- Drink plenty of non-alcoholic fluids like water, even if you’re not thirsty.
- Wear light-weight, loose-fitting clothing.
- Stay cool by staying indoors during the hottest parts of the day.
- Schedule outdoor activities carefully and wear sunscreen.
- If you exercise outdoors, go in the morning or evening hours.
- Eat light, regular meals — avoid hot foods and heavy meals.
- Never leave anyone — infants, children, or pets — in a parked car.
- Know the signs of heat-related illness — these include:
- An extremely high body temperature (above 103°F)
- Red, hot and dry skin (no sweating)
- Rapid, strong pulse
- Throbbing headache

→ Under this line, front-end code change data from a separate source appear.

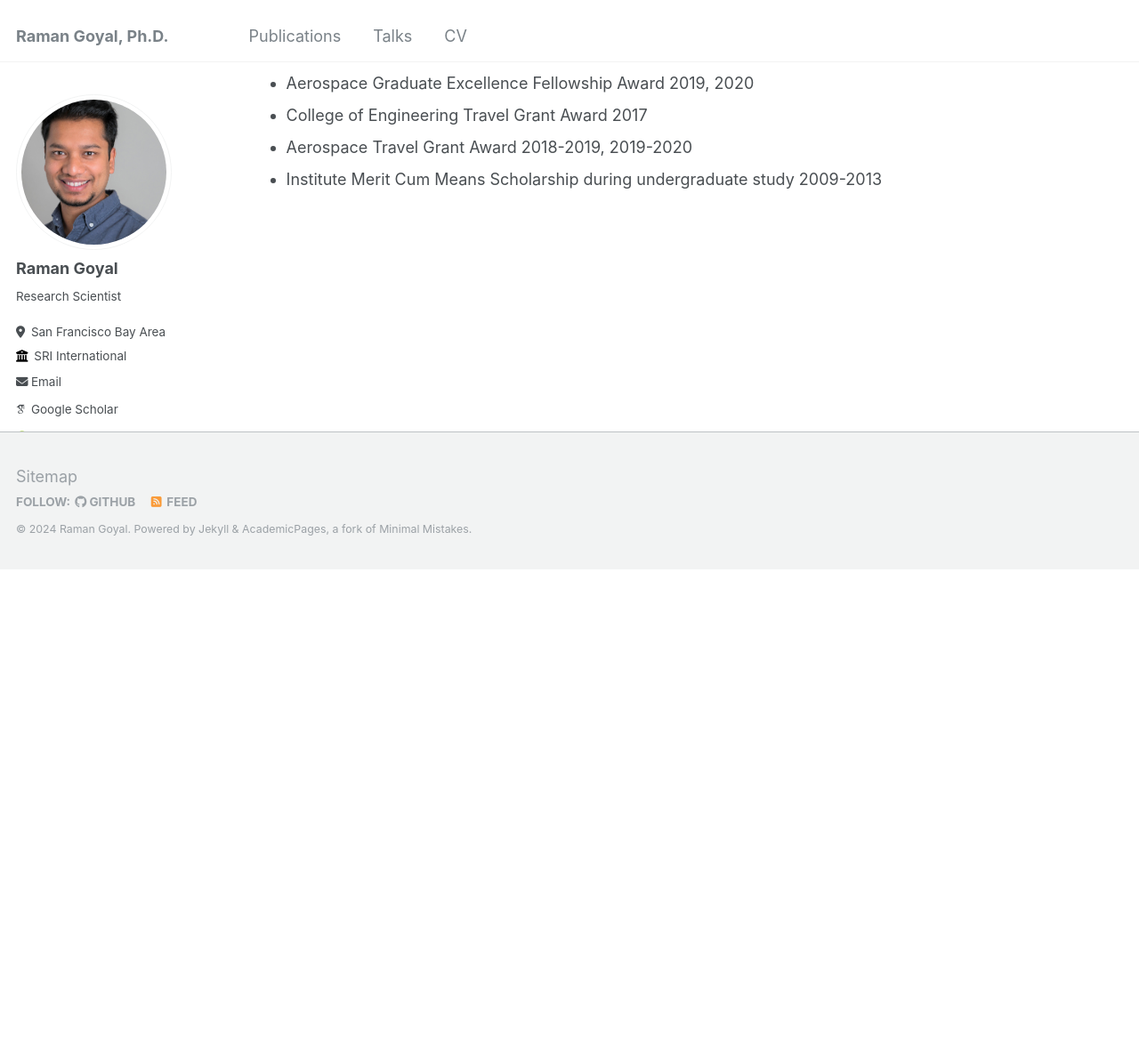
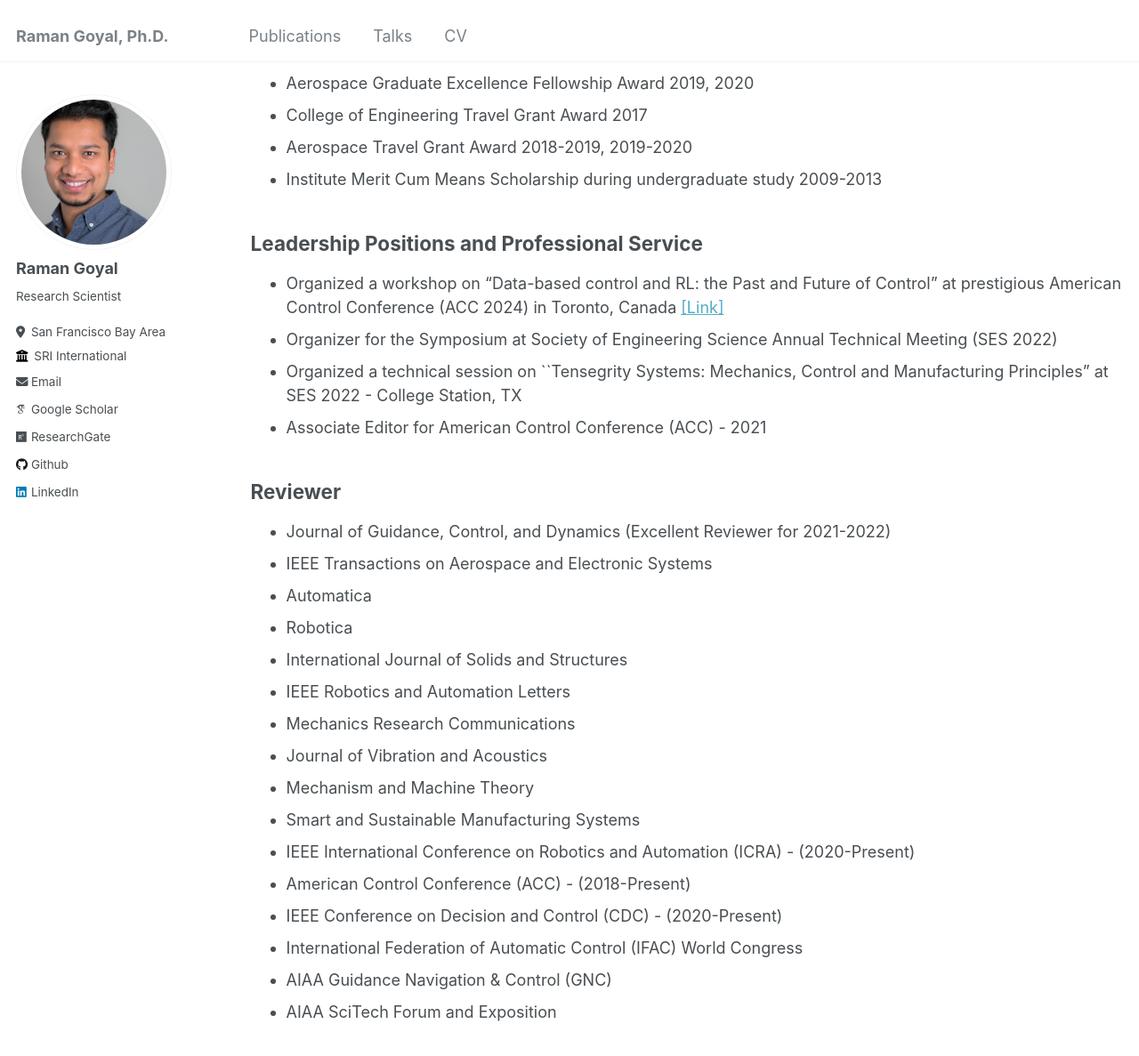
Before and after one commit to ramaniitrgoyal92/ramaniitrgoyal92.github.io, a Jekyll site: the page built from _pages/cv.md, in a window 1280 px wide and 1400 px high, scrolled down 1170 px. Shown: the top 1187 px of the window at 89% size. Built offline with Jekyll 4.4.1, drawn with Linux system fonts in a browser that asks for light colours; some web fonts are replaced; before the commit the page ends 1811 px from its top, so only the background shows below that.

Commit message:
updated files

```diff
--- a/_config.yml
+++ b/_config.yml
@@ -35,7 +35,7 @@ author:
   linkedin         : "raman-goyal-279a9781"
   googlescholar    : "https://scholar.google.com/citations?user=6V2vgCUAAAAJ&hl=en"
   impactstory      : # URL
-  orcid            : "https://orcid.org/0000-0002-8128-3051"
+  # orcid            : "https://orcid.org/0000-0002-8128-3051"
   semantic         : # URL
   pubmed           : # URL
   researchgate     : "https://www.researchgate.net/profile/Raman-Goyal-2"
--- a/_pages/cv.md
+++ b/_pages/cv.md
@@ -57,5 +57,29 @@ Honors and Awards
 * Aerospace Travel Grant Award 2018-2019, 2019-2020
 * Institute Merit Cum Means Scholarship during undergraduate study 2009-2013
 
-<!-- Leadership Positions and Professional Service
------- -->
+Leadership Positions and Professional Service
+------
+* Organized a workshop on "Data-based control and RL: the Past and Future of Control" at prestigious American Control Conference (ACC 2024) in Toronto, Canada
+[[Link]](https://lnkd.in/gZh9UVhG)
+* Organizer for the Symposium at Society of Engineering Science Annual Technical Meeting (SES 2022)
+*  Organized a technical session on ``Tensegrity Systems: Mechanics, Control and Manufacturing Principles" at SES 2022 - College Station, TX
+* Associate Editor for American Control Conference (ACC) - 2021
+
+Reviewer
+------
+* Journal of Guidance, Control, and Dynamics (Excellent Reviewer for 2021-2022)
+* IEEE Transactions on Aerospace and Electronic Systems
+* Automatica
+* Robotica
+* International Journal of Solids and Structures
+* IEEE Robotics and Automation Letters
+* Mechanics Research Communications
+* Journal of Vibration and Acoustics
+* Mechanism and Machine Theory
+* Smart and Sustainable Manufacturing Systems
+* IEEE International Conference on Robotics and Automation (ICRA) - (2020-Present)
+* American Control Conference (ACC) - (2018-Present)
+* IEEE Conference on Decision and Control (CDC) - (2020-Present)
+* International Federation of Automatic Control (IFAC) World Congress
+* AIAA Guidance Navigation & Control (GNC)
+* AIAA SciTech Forum and Exposition
```
Also changed, not shown: _pages/publications.md (+2 -2 lines), _pages/talks.md (+3 -3 lines).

Extreme Heat often results in the highest number of annual deaths among all weather-related hazards. In most of the United States, extreme heat is defined as a long period (2 to 3 days) of high heat and humidity with temperatures above 90 degrees. In extreme heat, evaporation is slowed and the body must work extra hard to maintain a normal temperature. This can lead to death by overworking the human body. For more information on how to prepare, how to stay safe, and how to respond to signs of heat-related illness, visit Ready.gov’s Extreme Heat section.
Power Outages and Avoiding “Brownouts”

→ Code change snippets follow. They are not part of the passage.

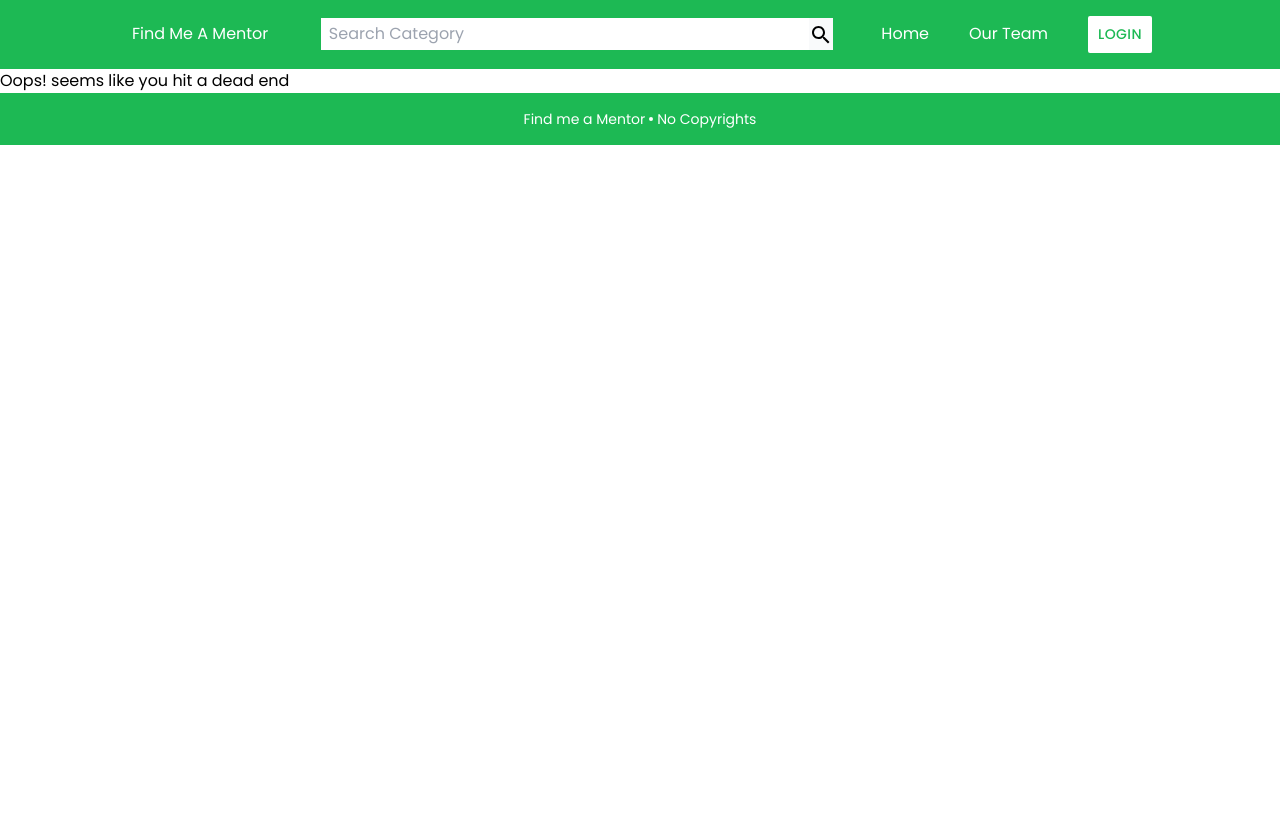
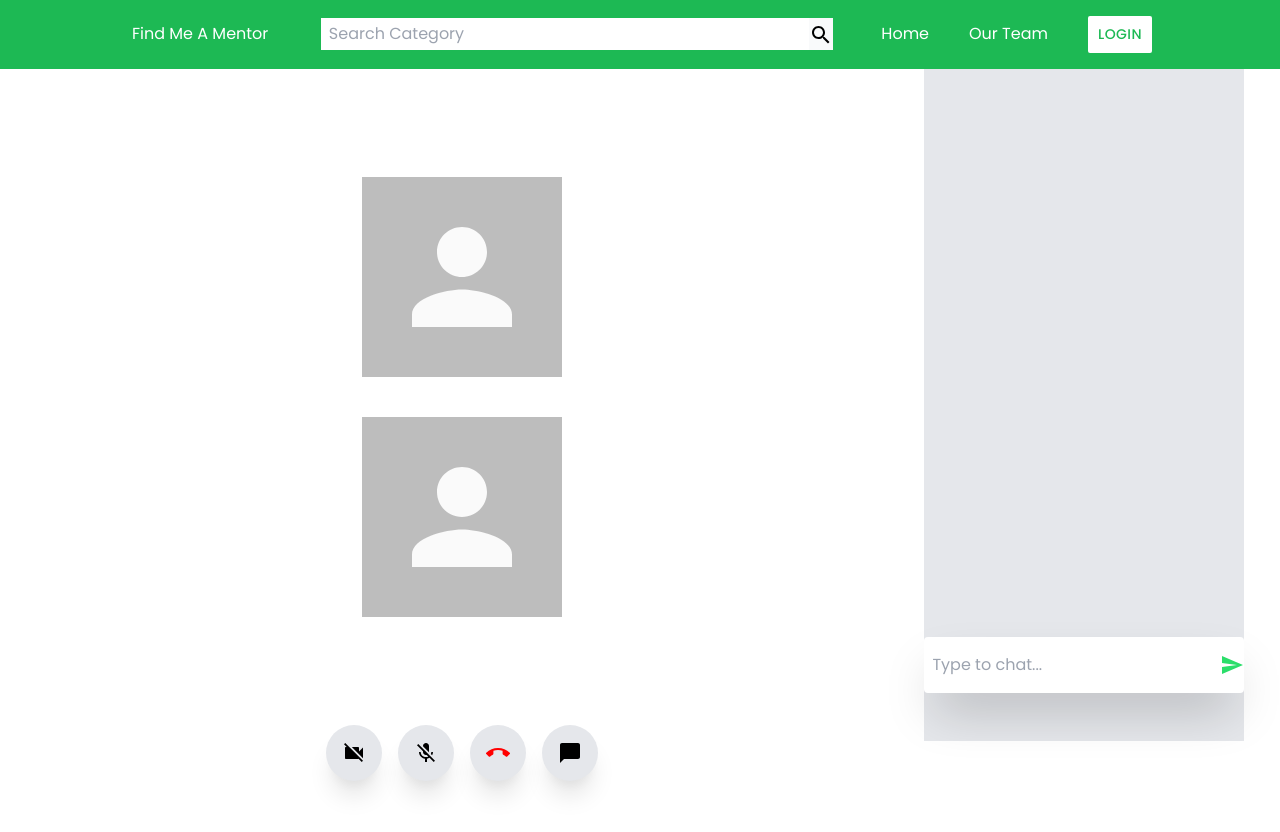
Before and after one commit to aditya-shrivastava/Find-Me-A-Mentor-Client, a React (Create React App) app: page /meeting/1 in a window 1280 px wide. Shown: the top 832 px of the page. Before the commit the page ends 800 px from the top, so only its background shows below. Built offline with nearby package versions, Linux system fonts and the light colour scheme.

Commit message:
update meeting page UI

```diff
--- a/src/App.js
+++ b/src/App.js
@@ -9,6 +9,7 @@ import Dashboard from './Pages/Dashboard';
 import Error from './Pages/Error';
 import Mentors from './Pages/Mentors';
 import Profile from './Pages/Profile';
+import Meeting from './Pages/Meeting';
 
 import { Footer, Navbar } from './Components';
 
@@ -72,11 +73,14 @@ function App() {
 					<Route path='/categories/:cname'>
 						<Mentors />
 					</Route>
+					<Route path='/meeting/:id'>
+						<Meeting />
+					</Route>
 					<Route path='*'>
 						<Error />
 					</Route>
 				</Switch>
-				<Footer />
+				{/* <Footer /> */}
 			</Router>
 		</div>
 	);
--- a/src/Components/Chat/Chat.css
+++ b/src/Components/Chat/Chat.css
@@ -1,3 +1,19 @@
-.chat{
-    @apply bg-gray-200;
+.chat {
+	@apply w-80 h-full pb-32;
 }
+
+.chat-container {
+	@apply bg-gray-200 h-full relative w-full;
+}
+
+.chat form {
+	@apply absolute bottom-12 w-full bg-white shadow-2xl rounded flex justify-evenly;
+}
+
+.chat form input {
+	@apply px-2 py-4 text-black w-full bg-transparent outline-none;
+}
+
+.chat form button {
+	@apply text-brgreen-400;
+}
--- a/src/Components/Chat/Chat.jsx
+++ b/src/Components/Chat/Chat.jsx
@@ -1,14 +1,30 @@
-import React from 'react';
+import React, { useState } from 'react';
 import './Chat.css';
+
 import SendIcon from '@material-ui/icons/Send';
-import {TextField} from '@material-ui/core';
 
 const Chat = () => {
-    return (
-        <div className='chat'>
-            <TextField type='text' placeholder='Type to chat...' />
-            <button><SendIcon style={{color:'#34D684'}}/></button>
-        </div>
-    )
-}
-export default Chat
+	const sendMessage = (e) => {
+		e.preventDefault();
+	};
+
+	const [message, setMessage] = useState('');
+	return (
+		<div className='chat'>
+			<div className='chat-container'>
+				<form onSubmit={sendMessage}>
+					<input
+						value={message}
+						onChange={(e) => setMessage(e.target.value)}
+						type='text'
+						placeholder='Type to chat...'
+					/>
+					<button type='submit'>
+						<SendIcon />
+					</button>
+				</form>
+			</div>
+		</div>
+	);
+};
+export default Chat;
--- a/src/Components/Navbar/Navbar.jsx
+++ b/src/Components/Navbar/Navbar.jsx
@@ -19,8 +19,7 @@ const Navbar = () => {
 	console.log(pathName);
 
 	return (
-		<>
-			<div className={ (pathName[0] === "team")? "team__navbar" : 'navbar'}>
+		<div className={pathName[0] === 'team' ? 'team__navbar' : 'navbar'}>
 			<div className='left'>
 				<NavLink className='link' to='/'>
 					Find Me A Mentor
@@ -49,7 +48,6 @@ const Navbar = () => {
 				<Popup openPopup={openPopup} setOpenPopup={setOpenPopup} />
 			</div>
 		</div>
-		</>
 	);
 };
 export default Navbar;
--- a/src/Components/Video/Video.css
+++ b/src/Components/Video/Video.css
@@ -1,26 +1,22 @@
 .video-container {
-    @apply bg-indigo-400 flex justify-center items-center;
+	@apply w-2/3 h-full flex justify-evenly items-center flex-col;
 }
 
-.video-container > video {
-    @apply w-96 h-96 object-cover;
+.video-live {
+	@apply flex-none;
 }
-
-.video-live{
-	@apply flex-none ;
-}
-.userpic{
+.userpic {
 	@apply p-5 flex justify-center;
 }
 
-.mentorpic{
+.mentorpic {
 	@apply p-5;
 }
 
-.menteepic{
+.menteepic {
 	@apply p-5;
 }
 
-.buttons>button{
-	@apply p-3 bg-gray-200;
+.buttons > button {
+	@apply p-4 bg-gray-200 mx-2 shadow-xl hover:bg-indigo-200;
 }
--- a/src/Components/Video/Video.jsx
+++ b/src/Components/Video/Video.jsx
@@ -7,31 +7,40 @@ import VideocamOffIcon from '@material-ui/icons/VideocamOff';
 import MicOffIcon from '@material-ui/icons/MicOff';
 import CallEndIcon from '@material-ui/icons/CallEnd';
 import ChatBubbleIcon from '@material-ui/icons/ChatBubble';
-import Chat from '../Chat/Chat';
-
-import intro from '../../Assets/intro.mp4';
 
 const Video = () => {
 	return (
 		<div className='video-container'>
-			<video src={intro} autoPlay loop muted controls />
 			<div className='video-live'>
-				<div className='userpic'>
+				<div className='user'>
 					<div className='mentorpic'>
-						<Avatar variant='square' style={{ width: 200, height: 200 }} />
+						<Avatar
+							variant='square'
+							style={{ width: 200, height: 200 }}
+						/>
 					</div>
 					<div className='menteepic'>
-						<Avatar variant='square' style={{ width: 200, height: 200 }} />
+						<Avatar
+							variant='square'
+							style={{ width: 200, height: 200 }}
+						/>
 					</div>
 				</div>
-				<div className='buttons'>
-					<IconButton><VideocamOffIcon style={{ color: 'black' }} /></IconButton>
-					<IconButton><MicOffIcon style={{ color: 'black' }} /></IconButton>
-					<IconButton><CallEndIcon style={{ color: 'red' }} /></IconButton>
-					<IconButton><ChatBubbleIcon style={{ color: 'black' }} /></IconButton>
-				</div>
 			</div>
-			<Chat />
+			<div className='buttons'>
+				<IconButton>
+					<VideocamOffIcon style={{ color: 'black' }} />
+				</IconButton>
+				<IconButton>
+					<MicOffIcon style={{ color: 'black' }} />
+				</IconButton>
+				<IconButton>
+					<CallEndIcon style={{ color: 'red' }} />
+				</IconButton>
+				<IconButton>
+					<ChatBubbleIcon style={{ color: 'black' }} />
+				</IconButton>
+			</div>
 		</div>
 	);
 };
--- a/src/Pages/Meeting.jsx
+++ b/src/Pages/Meeting.jsx
@@ -1,12 +1,14 @@
 import React from 'react';
+import Chat from '../Components/Chat/Chat';
 import Video from '../Components/Video/Video';
 
 const Meeting = () => {
-    return (
-        <div className='Meeting'>
-            <Video />
-        </div>
-    )
-}
+	return (
+		<div className='flex w-full h-screen justify-evenly items-center'>
+			<Video />
+			<Chat />
+		</div>
+	);
+};
 
-export default Meeting
+export default Meeting;
```
Lines whose indentation alone changed are shown as unchanged.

- Heat waves increase electricity demand and can result in voltage reductions or “brownouts.” Take steps to conserve energy during periods of unusually high demand. Read tips on conserving power, both at home and in the office. Anything we can do to reduce electric consumption helps us — and everyone in the region — avoid power interruptions.
- Report & Check Outages using Dominion Energy’s site
- In the event of an outage, practice food safety and know When to Save It and When to Throw It Out (Foodsafety.gov)
Cool Spots Around Arlington
- A limited number of Community Centers are currently operating during COVID-19. Please check the website for specific hours and access instructions.
Arlington County provides assistance with home cooling expenses (applications must be filed annually).
- Repairs or purchases cooling equipment and/or pays for electricity to operate cooling equipment
- Completed applications are accepted June 15th through August 15th. Benefit amount is determined by the state and differs each year.
- Bill Assistance: Arlington also administers Virginia’s Cooling Assistance Program, which provides relief from summer cooling bills for qualifying Arlington households. Applications may be obtained and submitted June 15-Aug. 15 at 2100 Washington Blvd., First Floor, Arlington, VA 22204. For more information call 703-228-1350.
At-Risk Groups — Children, Teens & Seniors
- Heat Illness in Children (Kids Health)
- Safety Tips for Fun in the Sun (American Academy of Pediatrics)
- Dehydration (Teens Health)
- Heat and exercise: Keeping cool in hot weather (Mayo Clinic)
- Hyperthermia is the general name given to a variety of heat-related illnesses. The two most common forms of hyperthermia are heat exhaustion and heat stroke. (NIH)
Keep Pets Safe in Summer
Animal Welfare League of Arlington offers tips to help keep pets safe in hot temperatures. The Humane Society of the United States also has how and where to cool animals down when temperatures soar.
Summer Camp Program Weather Policy
- When the Metropolitan Washington Council of Governments issues a Code Red or Code Purple advisory:
- Summer Camps will cancel outdoor activities and outdoor field trips (including swim trips). Alternative indoor activities will be offered.
- In the event of thunder, lightning, heavy rain or severe conditions:
- Summer Camps will cancel outdoor activities and outdoor field trips unless conditions improve. Alternative indoor activities will be offered.
- Centers for Disease Control:
- Virginia Department of Emergency Management: Extreme Heat
- Recognizing Heat Stress – English (Printable Quick Card) (OSHA)